The University of Arizona School of Journalism is pleased to welcome Assistant Professor of Practice Pate McMichael to the school. McMichael joins the faculty after spending three years as a professional-in-residence for news at California State University at Chico.
McMichael began his foray into journalism while an undergrad history major at The University of Georgia. A final project on the “legendary” New York Times war reporter, Herbert Matthews, inspired him to head to the US-Mexico border as a newspaper intern for the Brownsville (Texas) Herald.
“After that, I was hooked,” McMichael said.
He graduated from the Missouri School of Journalism at the University of Missouri with a master’s in journalism in 2005. McMichael taught at Georgia College, a public liberal arts university, from 2009 to 2017, where he served as a lecturer and advised The Colonnade, a student newspaper. He also served as adviser for The Orion, the student newspaper at Chico State.
McMichael said he went into teaching “[to] inspire young people to think for themselves. To share generously what I’ve learned the hard way. To declare war against ignorance. Universities are special places where people get first, second and third chances to achieve their potential.”
In addition to teaching, McMichael has worked as a freelance long-form journalist. He is the author of two books, “Klandestine: How a Klan Lawyer and a Checkbook Journalist Helped James Earl Ray Cover Up His Crime” and “Operation Chrysler: Stolen Valor Behind Enemy Lines During World War II.”
His freelance work has appeared Atlanta Magazine, The Atlanta Journal-Constitution, The Bitter Southerner and St. Louis Magazine, to name a few.
“We are excited about having Professor McMichael join our faculty and inspire our students,” said Professor Jessica Retis, director of the School of Journalism. “He will contribute with his experience as a freelance journalist, author, and college professor to our strategic planning and the implementation of our new curriculum.”

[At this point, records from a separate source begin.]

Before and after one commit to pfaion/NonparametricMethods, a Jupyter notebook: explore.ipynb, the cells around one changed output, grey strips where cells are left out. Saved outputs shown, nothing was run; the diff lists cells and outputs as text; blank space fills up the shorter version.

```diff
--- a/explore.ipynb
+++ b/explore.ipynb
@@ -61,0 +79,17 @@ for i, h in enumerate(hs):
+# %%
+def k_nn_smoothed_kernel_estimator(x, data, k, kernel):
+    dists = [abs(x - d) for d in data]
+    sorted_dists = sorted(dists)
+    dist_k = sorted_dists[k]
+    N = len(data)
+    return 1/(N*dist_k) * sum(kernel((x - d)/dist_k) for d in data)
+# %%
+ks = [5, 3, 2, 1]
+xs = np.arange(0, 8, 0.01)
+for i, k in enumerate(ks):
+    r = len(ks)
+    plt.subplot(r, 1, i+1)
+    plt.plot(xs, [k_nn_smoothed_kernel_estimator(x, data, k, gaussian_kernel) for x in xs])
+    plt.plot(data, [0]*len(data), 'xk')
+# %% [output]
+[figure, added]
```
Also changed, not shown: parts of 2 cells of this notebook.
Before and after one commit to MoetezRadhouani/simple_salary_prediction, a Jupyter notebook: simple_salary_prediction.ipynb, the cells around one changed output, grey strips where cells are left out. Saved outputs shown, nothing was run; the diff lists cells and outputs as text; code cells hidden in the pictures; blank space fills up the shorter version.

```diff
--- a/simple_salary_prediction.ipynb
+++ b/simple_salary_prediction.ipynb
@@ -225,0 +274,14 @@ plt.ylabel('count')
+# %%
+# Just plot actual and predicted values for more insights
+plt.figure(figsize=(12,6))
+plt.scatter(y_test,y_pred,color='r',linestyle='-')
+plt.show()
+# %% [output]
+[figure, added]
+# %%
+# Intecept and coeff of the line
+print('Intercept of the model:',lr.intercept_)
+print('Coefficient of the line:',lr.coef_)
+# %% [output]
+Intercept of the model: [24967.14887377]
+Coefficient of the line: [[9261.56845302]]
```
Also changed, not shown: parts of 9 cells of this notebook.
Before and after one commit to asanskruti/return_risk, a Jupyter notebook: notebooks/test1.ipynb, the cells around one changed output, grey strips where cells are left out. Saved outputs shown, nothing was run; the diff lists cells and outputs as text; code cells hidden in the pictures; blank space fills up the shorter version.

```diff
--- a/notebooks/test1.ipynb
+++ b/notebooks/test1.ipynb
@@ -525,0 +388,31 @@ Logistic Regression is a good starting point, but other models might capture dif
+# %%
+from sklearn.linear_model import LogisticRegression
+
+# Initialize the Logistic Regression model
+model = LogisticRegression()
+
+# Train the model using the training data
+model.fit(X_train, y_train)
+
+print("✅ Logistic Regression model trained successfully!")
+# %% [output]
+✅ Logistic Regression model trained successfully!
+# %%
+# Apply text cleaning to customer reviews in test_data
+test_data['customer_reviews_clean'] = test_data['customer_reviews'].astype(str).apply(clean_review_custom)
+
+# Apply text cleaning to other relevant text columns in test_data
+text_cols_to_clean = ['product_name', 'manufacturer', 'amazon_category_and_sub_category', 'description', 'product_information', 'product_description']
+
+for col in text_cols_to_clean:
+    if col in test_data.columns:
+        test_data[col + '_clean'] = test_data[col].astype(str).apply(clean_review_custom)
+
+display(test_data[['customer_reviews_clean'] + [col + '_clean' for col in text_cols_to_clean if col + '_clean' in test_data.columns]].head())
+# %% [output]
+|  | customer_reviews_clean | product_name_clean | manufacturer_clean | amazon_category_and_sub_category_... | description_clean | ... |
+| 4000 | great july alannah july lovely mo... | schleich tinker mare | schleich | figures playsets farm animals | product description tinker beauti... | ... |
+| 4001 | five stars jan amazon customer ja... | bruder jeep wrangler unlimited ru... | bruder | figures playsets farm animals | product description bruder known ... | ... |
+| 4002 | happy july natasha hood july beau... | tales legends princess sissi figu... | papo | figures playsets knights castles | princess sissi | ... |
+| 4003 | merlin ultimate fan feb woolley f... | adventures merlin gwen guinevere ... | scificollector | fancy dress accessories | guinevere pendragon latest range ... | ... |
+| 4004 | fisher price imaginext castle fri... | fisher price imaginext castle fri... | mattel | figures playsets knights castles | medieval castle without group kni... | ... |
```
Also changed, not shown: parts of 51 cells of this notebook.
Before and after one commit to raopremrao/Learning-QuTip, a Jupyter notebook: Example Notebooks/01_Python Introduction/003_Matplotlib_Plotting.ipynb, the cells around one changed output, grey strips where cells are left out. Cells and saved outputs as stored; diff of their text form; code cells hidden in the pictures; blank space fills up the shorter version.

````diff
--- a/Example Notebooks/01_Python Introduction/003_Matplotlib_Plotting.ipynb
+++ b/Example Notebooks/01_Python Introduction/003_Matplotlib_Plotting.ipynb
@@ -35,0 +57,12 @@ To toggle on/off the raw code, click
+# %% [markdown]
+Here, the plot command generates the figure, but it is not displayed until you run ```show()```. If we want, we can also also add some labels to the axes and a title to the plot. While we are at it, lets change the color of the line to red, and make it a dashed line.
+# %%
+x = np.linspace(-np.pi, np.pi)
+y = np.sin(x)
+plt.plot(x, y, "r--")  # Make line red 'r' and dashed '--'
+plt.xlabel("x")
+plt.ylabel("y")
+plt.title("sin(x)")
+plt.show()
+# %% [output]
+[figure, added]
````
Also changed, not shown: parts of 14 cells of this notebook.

Calling himself challenging and demanding yet kind and fair as a teacher, McMichael said he “work[s] hard to stoke curiosity and empower students to make journalistic discoveries.”
He will teach undergraduate journalism classes.
“Pate has great journalism experience and an amazing repertoire of multimedia skills that will prepare our students for the demanding and ever-changing media landscape,” said Professor David Cuillier. “He really cares about the students and the future of journalism.”